Exercise description: Take every line from the entries below that includes the word "color" and copy it.

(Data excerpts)
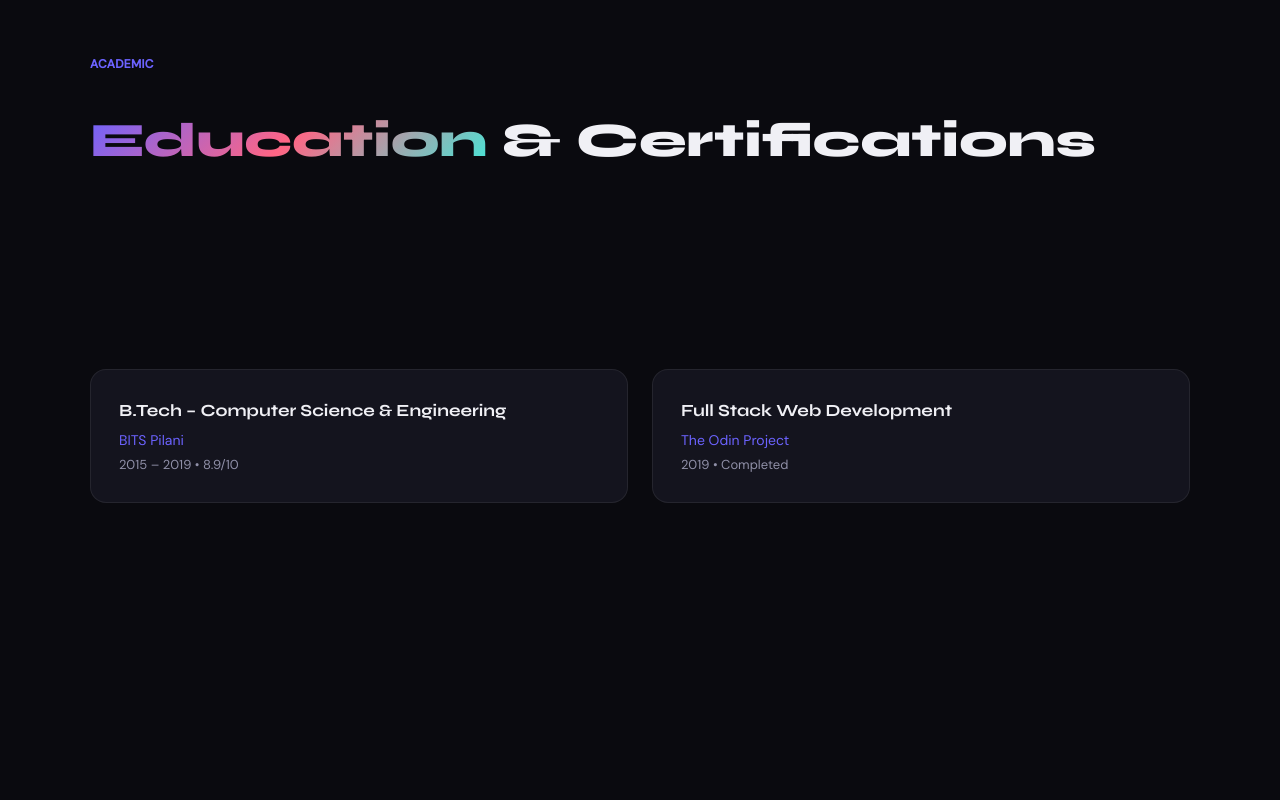
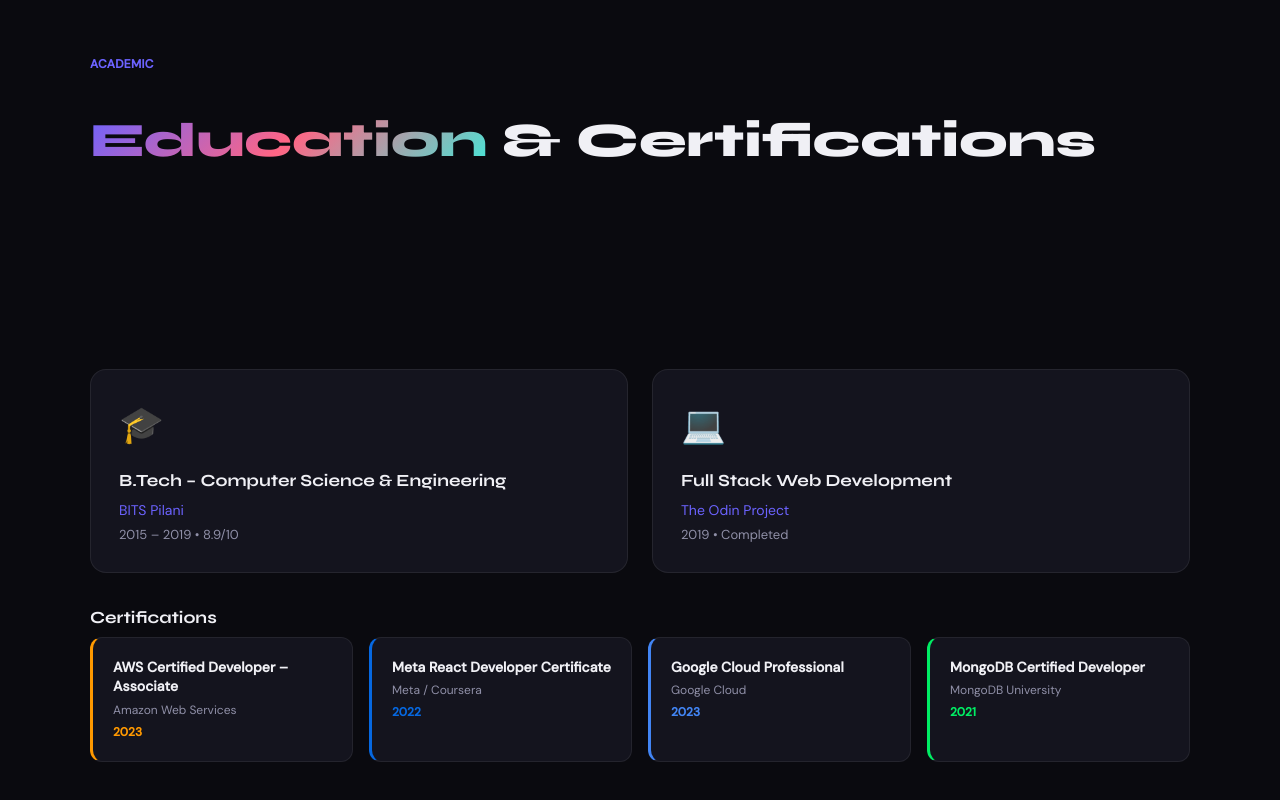
Before and after one commit to Jisap/vite-devportfolio, a React (Vite) app: page / in a window 1280 px wide. Shown: the part 4891-5691 px from the top of the page. Before the commit the page ends 5526 px from the top, so only its background shows below. Built offline with nearby package versions, Linux system fonts and the light colour scheme.

Commit message:
feat: add Education section with academic and certification details

```diff
--- a/src/sections/Education.jsx
+++ b/src/sections/Education.jsx
@@ -33,6 +33,10 @@
                   transition: `all 0.6s ${i * 0.1}s ease`
                 }}
               >
+                <div className="text-[36px] mb-4">
+                  {e.icon}
+                </div>
+
                 <h3 className="font-syne font-bold text-[17px] mb-1.5">
                   {e.deg}
                 </h3>
@@ -47,6 +51,41 @@
               </div>
             ))}
           </div>
+
+          {/* Certifications Title */}
+          <h3 className="font-syne font-bold text-[17px] mb-1.5">
+            Certifications
+          </h3>
+
+          <div className="grid gap-4 grid-cols-[repeat(auto-fit,minmax(220px,1fr))]">
+            {CERTS.map((c, i) => (
+              <div
+                key={c.name}
+                className="bg-card border border-border rounded-xl p-5"
+                style={{
+                  opacity: inView ? 1 : 0,
+                  transform: inView ? "none" : "translateY(20px)",
+                  transition: `all 0.6s ${0.4 + i * 0.1}s ease`,
+                  borderLeft: `3px solid ${c.color}`
+                }}
+              >
+                <div className="font-semibold text-[14px] mb-1 leading-[1.4]">
+                  {c.name}
+                </div>
+
+                <div className="text-text2 text-[12px]">
+                  {c.org}
+                </div>
+
+                <div
+                  className="text-[12px] mt-1 font-semibold"
+                  style={{ color: c.color }}
+                >
+                  {c.year}
+                </div>
+              </div>
+            ))}
+          </div>
         </div>
       </section>
     </>
```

Result:
+                  borderLeft: `3px solid ${c.color}`
+                  style={{ color: c.color }}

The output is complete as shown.